US5415153 *Feb 4, 1994May 16, 1995Johnson; Lonnie G.Pressurized air/water rocket and launcher
US6347623Jan 12, 2000Feb 19, 2002Spin Master ToysToy projectile launching assembly
US7891166Jun 27, 2007Feb 22, 2011King Fahd University Of Petroleum And MineralsWater rocket engine with a two-phase nozzle
Classifications
U.S. Classification124/57, 446/212, 124/69, 446/56
International ClassificationA63H27/14, A63H33/18, F41B11/26
Cooperative ClassificationA63H27/14, F41B11/68
European ClassificationF41B11/68, A63H27/14
Legal Events
DateCodeEventDescription
Feb 13, 1995ASAssignment
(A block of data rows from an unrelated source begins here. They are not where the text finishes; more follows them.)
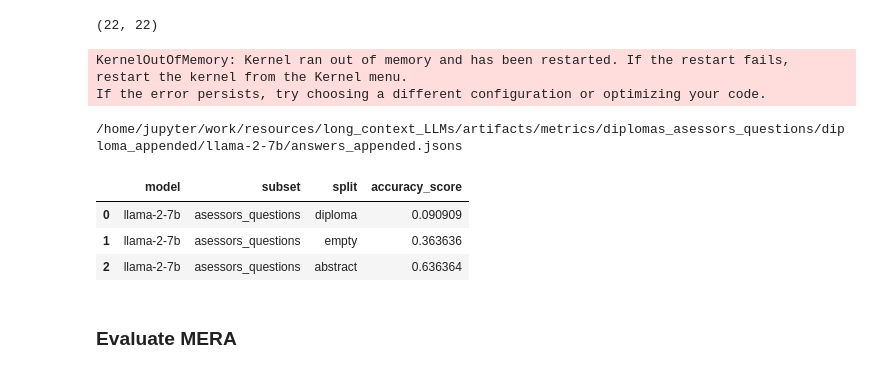
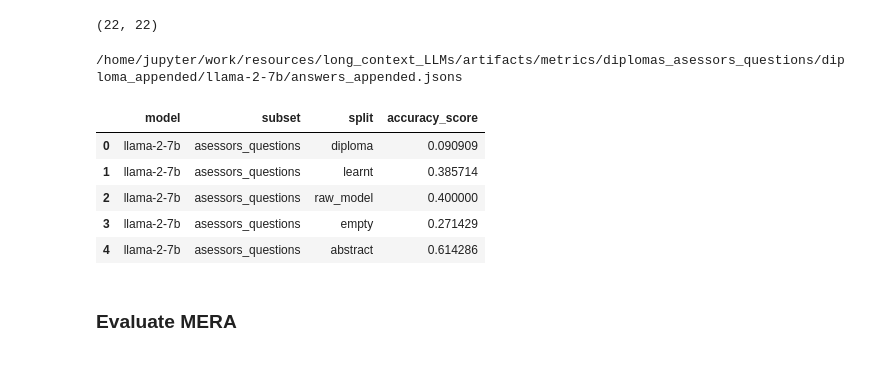
Before and after one commit to DenisovNikita/long_context_LLMs, a Jupyter notebook: src/notebooks/metrics_calculation/evaluate_model_on_all_metrics.ipynb, the cells around one changed output. Cells and saved outputs as stored; diff of their text form; code cells hidden in the pictures.

Commit message:
Add artifacts for asessors metric

```diff
--- a/src/notebooks/metrics_calculation/evaluate_model_on_all_metrics.ipynb
+++ b/src/notebooks/metrics_calculation/evaluate_model_on_all_metrics.ipynb
@@ -321,8 +333,8 @@ smart_tokenizer_and_embedding_resize(
 # %%
 from peft import PeftModel
 
-model_id = "nvdenisov2002/llama-longLoRA-v3-16k-5000-samples-220-iterations"
-peft_model = PeftModel.from_pretrained(model, model_id)
+model_id = "nvdenisov2002/llama-longLoRA-v1" # "nvdenisov2002/llama-longLoRA-v3-16k-5000-samples-220-iterations"
+model = PeftModel.from_pretrained(model, model_id)
 # %% [markdown]
 ## Inference model on tasks
 # %% [markdown]
@@ -446,9 +456,9 @@ tokenizer.decode(prefix_tokens)
 # %% [markdown]
 ### Inference model on asessors questions
 # %%
-from llm_helpers_fixed_tokenizer import get_some_model_result
+from llm_helpers import get_some_model_result
 
-test_df = pd.read_csv(ARTIFACTS_DIR_PATH.joinpath("diplomas_abstracts/mcs_raw_learnt_abstract_learnt8k.csv"))
+test_df = pd.read_csv(ARTIFACTS_DIR_PATH.joinpath("diplomas_abstracts/mcs_raw_learnt_abstract.csv"))
 
 new_rows = []
 for _, row in tqdm(test_df[:first_k].iterrows(), total=len(test_df[:first_k]), desc="Rows..."):
@@ -582,12 +611,12 @@ from llm_helpers import calculate_token_interest_probs, get_answer
 
 
 
-for split in ["diploma"]:
+for split in ["raw_model"]:
     # a_list = []
     # probs_list = []
     metric_dir_path = ARTIFACTS_DIR_PATH.joinpath(f"metrics/diplomas_asessors_questions/{split}_appended/{LLAMA_2_7B}/") # get_metric_dir_path(baseline_model, subset, name, split)
     metric_dir_path.mkdir(exist_ok=True, parents=True)
-    for row in tqdm(asessors_dataset[1:], desc="Rows..."):
+    for row in tqdm(asessors_dataset, desc="Rows..."):
         x = copy.deepcopy(row)
         if split == "empty":
             x['inputs']['context'] = ""
@@ -610,9 +639,6 @@ for split in ["diploma"]:
         with open(metric_dir_path.joinpath("answers_appended.jsons"), "a") as f:
             json.dump(a_entry, f, ensure_ascii=False)
             f.write("\n")
-# %% [output]
-KernelOutOfMemory: Kernel ran out of memory and has been restarted. If the restart fails, restart the kernel from the Kernel menu.
-If the error persists, try choosing a different configuration or optimizing your code.
 # %%
 ! ls /home/jupyter/work/resources/long_context_LLMs/artifacts/metrics/diplomas_asessors_questions/diploma_appended/llama-2-7b/answers_appended.jsons
 # %% [output]
@@ -621,38 +647,41 @@ If the error persists, try choosing a different configuration or optimizing your
 rows = []
 pred_by_model = dict()
 # for baseline_model in HUGGINFACE_BASELINE_MODELS:
-splits = ["diploma", "empty", "abstract"]
+splits = ["diploma", "learnt", "raw_model", "empty", "abstract"]
 # if baseline_model == LLAMA_2_7B:
 #     splits.extend(["learnt", "learnt_8k", MODEL_EXPERIMENT_NAME])
 for split in splits:
-    if split == "diploma":
+    if split == "diploma" or split == "learnt" or split == "raw_model":
         metric_path = ARTIFACTS_DIR_PATH.joinpath(f"metrics/diplomas_asessors_questions/{split}_appended/{LLAMA_2_7B}/") # get_metric_dir_path(baseline_model, subset, name, split)
     else:
         metric_path = ARTIFACTS_DIR_PATH.joinpath(f"metrics/diplomas_asessors_questions/{split}/{LLAMA_2_7B}/") # get_metric_dir_path(baseline_model, subset, name, split)
-    if split == "diploma":
+    if split == "diploma" or split == "learnt" or split == "raw_model":
         some_path = metric_path.joinpath("answers_appended.jsons")
         with open(some_path, "r") as f:
             answers = [json.loads(x) for x in f.readlines()]
     else:
         some_path = metric_path.joinpath("answers.jsonl")
         with open(some_path, "r") as f:
             answers = json.load(f) #[json.loads(x) for x in f.readlines()]
     # with open(metric_path.joinpath("answers.jsonl"), "r") as f:
         # answers = json.load(f)
-    pred = [x["answer"] for x in answers[:22]]
+    first_k = 22 if split == "diploma" else 70
+    pred = [x["answer"] for x in answers[:first_k]]
     pred_by_model[f"{split}_{LLAMA_2_7B}"] = pred
-    true = [x["outputs"] for x in asessors_dataset[:22]]
+    true = [x["outputs"] for x in asessors_dataset[:first_k]]
     rows.append({
         "model": LLAMA_2_7B,
         "subset": "asessors_questions",
         "split": split,
         "accuracy_score": accuracy_score(true, pred),
     })
 asessors_df = pd.DataFrame(rows)
 asessors_df
 # %% [output]
 |  | model | subset | split | accuracy_score |
 | 0 | llama-2-7b | asessors_questions | diploma | 0.090909 |
-| 1 | llama-2-7b | asessors_questions | empty | 0.363636 |
-| 2 | llama-2-7b | asessors_questions | abstract | 0.636364 |
+| 1 | llama-2-7b | asessors_questions | learnt | 0.385714 |
+| 2 | llama-2-7b | asessors_questions | raw_model | 0.400000 |
+| 3 | llama-2-7b | asessors_questions | empty | 0.271429 |
+| 4 | llama-2-7b | asessors_questions | abstract | 0.614286 |
 # %%
```
Also changed, not shown: parts of 6 cells of this notebook, 7 other files.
Owner name: LARAMI INVESTMENT COMPANY, LTD., NEW JERSEY
Free format text: ASSIGNMENT OF ASSIGNORS INTEREST;ASSIGNOR:D ANDRADE, BRUCE M.;REEL/FRAME:007327/0041
Effective date: 19950207
Mar 2, 1995ASAssignment
Owner name: HIAC VII CORP., A DE CORP., RHODE ISLAND
Free format text: ASSIGNMENT OF ASSIGNORS INTEREST;ASSIGNORS:LARAMI COMPANY LIMITED, A HONG KONG CORPORATION;LARAMI INTERNATIONAL, LTD., A NJ CORP.;LARAMI INVESTMENT COMPANY, A DE CORP.;REEL/FRAME:007363/0220
Effective date: 19950223
Apr 20, 1995ASAssignment
Owner name: LARAMI INVESTMENT COMPANY, A DE. CORP., NEW JERSEY
Free format text: CHANGE OF NAME;ASSIGNOR:LARAMI CORPORATION;REEL/FRAME:007470/0113
Effective date: 19940802
Owner name: LARAMI LIMITED (A DE CORP.), NEW JERSEY
Free format text: CHANGE OF NAME;ASSIGNOR:HIAC VII CORP.;REEL/FRAME:007470/0108
Effective date: 19950223
Oct 23, 1996FPAYFee payment
Year of fee payment: 4
Oct 23, 1996SULPSurcharge for late payment
Nov 5, 1996REMIMaintenance fee reminder mailed
Aug 1, 2000FPAYFee payment
Year of fee payment: 8
Oct 14, 2004REMIMaintenance fee reminder mailed
Mar 30, 2005LAPSLapse for failure to pay maintenance fees
May 24, 2005FPExpired due to failure to pay maintenance fee
Effective date: 20050330